Prompt
Copy out all of the data word for word. Omit every picture.
>>>
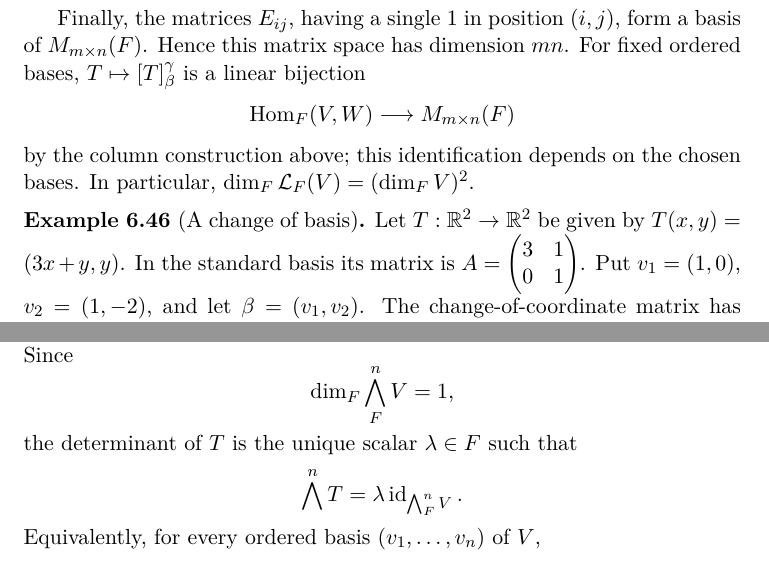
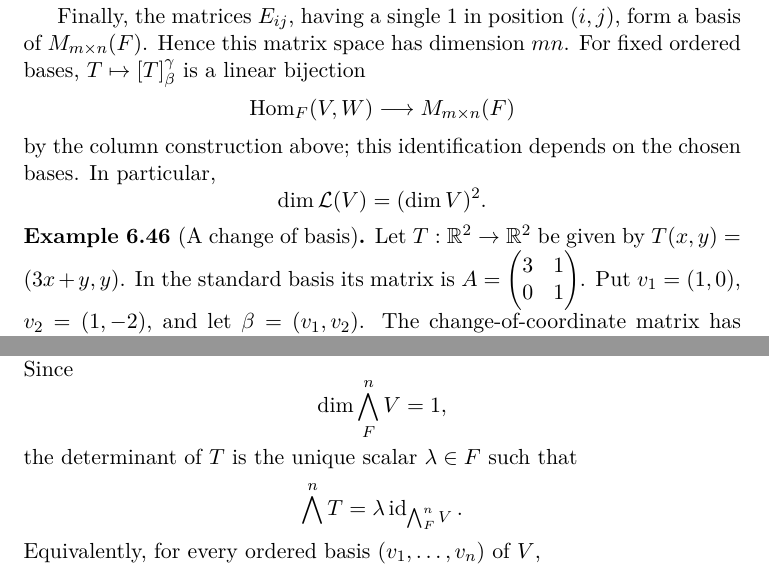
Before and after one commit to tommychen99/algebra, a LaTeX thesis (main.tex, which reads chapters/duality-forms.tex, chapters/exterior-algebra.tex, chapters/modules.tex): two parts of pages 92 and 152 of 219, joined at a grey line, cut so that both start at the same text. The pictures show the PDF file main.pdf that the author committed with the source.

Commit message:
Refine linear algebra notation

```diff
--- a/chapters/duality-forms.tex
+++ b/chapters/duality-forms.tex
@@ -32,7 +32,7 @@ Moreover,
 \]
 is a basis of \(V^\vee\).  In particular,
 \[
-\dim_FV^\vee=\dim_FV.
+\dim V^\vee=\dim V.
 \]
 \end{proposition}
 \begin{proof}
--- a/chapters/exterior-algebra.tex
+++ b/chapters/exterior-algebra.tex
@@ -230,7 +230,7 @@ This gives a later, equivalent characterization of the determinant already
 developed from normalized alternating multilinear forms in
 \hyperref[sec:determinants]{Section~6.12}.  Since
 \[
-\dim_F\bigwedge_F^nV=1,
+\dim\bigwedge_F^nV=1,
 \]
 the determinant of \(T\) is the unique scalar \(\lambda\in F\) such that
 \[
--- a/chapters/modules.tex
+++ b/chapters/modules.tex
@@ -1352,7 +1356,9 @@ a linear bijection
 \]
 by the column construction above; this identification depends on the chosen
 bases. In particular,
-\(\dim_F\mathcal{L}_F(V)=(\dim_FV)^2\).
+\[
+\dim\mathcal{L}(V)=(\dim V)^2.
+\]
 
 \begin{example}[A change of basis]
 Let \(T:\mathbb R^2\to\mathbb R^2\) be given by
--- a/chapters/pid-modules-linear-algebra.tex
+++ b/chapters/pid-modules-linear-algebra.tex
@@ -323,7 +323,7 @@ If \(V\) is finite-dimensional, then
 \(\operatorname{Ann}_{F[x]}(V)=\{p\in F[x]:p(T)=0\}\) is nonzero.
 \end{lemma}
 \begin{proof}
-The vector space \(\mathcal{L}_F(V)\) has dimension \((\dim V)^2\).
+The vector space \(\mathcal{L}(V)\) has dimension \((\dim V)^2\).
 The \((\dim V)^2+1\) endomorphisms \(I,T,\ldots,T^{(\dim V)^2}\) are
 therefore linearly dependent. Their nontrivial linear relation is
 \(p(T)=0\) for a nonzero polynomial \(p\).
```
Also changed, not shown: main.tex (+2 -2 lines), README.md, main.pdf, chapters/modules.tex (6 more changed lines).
<<<
Reply
Before and after one commit to tommychen99/algebra, a LaTeX thesis (main.tex, which reads chapters/duality-forms.tex, chapters/exterior-algebra.tex, chapters/modules.tex): two parts of pages 92 and 152 of 219, joined at a grey line, cut so that both start at the same text. The pictures show the PDF file main.pdf that the author committed with the source.

Commit message:
Refine linear algebra notation

```diff
--- a/chapters/duality-forms.tex
+++ b/chapters/duality-forms.tex
@@ -32,7 +32,7 @@ Moreover,
 \]
 is a basis of \(V^\vee\).  In particular,
 \[
-\dim_FV^\vee=\dim_FV.
+\dim V^\vee=\dim V.
 \]
 \end{proposition}
 \begin{proof}
--- a/chapters/exterior-algebra.tex
+++ b/chapters/exterior-algebra.tex
@@ -230,7 +230,7 @@ This gives a later, equivalent characterization of the determinant already
 developed from normalized alternating multilinear forms in
 \hyperref[sec:determinants]{Section~6.12}.  Since
 \[
-\dim_F\bigwedge_F^nV=1,
+\dim\bigwedge_F^nV=1,
 \]
 the determinant of \(T\) is the unique scalar \(\lambda\in F\) such that
 \[
--- a/chapters/modules.tex
+++ b/chapters/modules.tex
@@ -1352,7 +1356,9 @@ a linear bijection
 \]
 by the column construction above; this identification depends on the chosen
 bases. In particular,
-\(\dim_F\mathcal{L}_F(V)=(\dim_FV)^2\).
+\[
+\dim\mathcal{L}(V)=(\dim V)^2.
+\]
 
 \begin{example}[A change of basis]
 Let \(T:\mathbb R^2\to\mathbb R^2\) be given by
--- a/chapters/pid-modules-linear-algebra.tex
+++ b/chapters/pid-modules-linear-algebra.tex
@@ -323,7 +323,7 @@ If \(V\) is finite-dimensional, then
 \(\operatorname{Ann}_{F[x]}(V)=\{p\in F[x]:p(T)=0\}\) is nonzero.
 \end{lemma}
 \begin{proof}
-The vector space \(\mathcal{L}_F(V)\) has dimension \((\dim V)^2\).
+The vector space \(\mathcal{L}(V)\) has dimension \((\dim V)^2\).
 The \((\dim V)^2+1\) endomorphisms \(I,T,\ldots,T^{(\dim V)^2}\) are
 therefore linearly dependent. Their nontrivial linear relation is
 \(p(T)=0\) for a nonzero polynomial \(p\).
```
Also changed, not shown: main.tex (+2 -2 lines), README.md, main.pdf, chapters/modules.tex (6 more changed lines).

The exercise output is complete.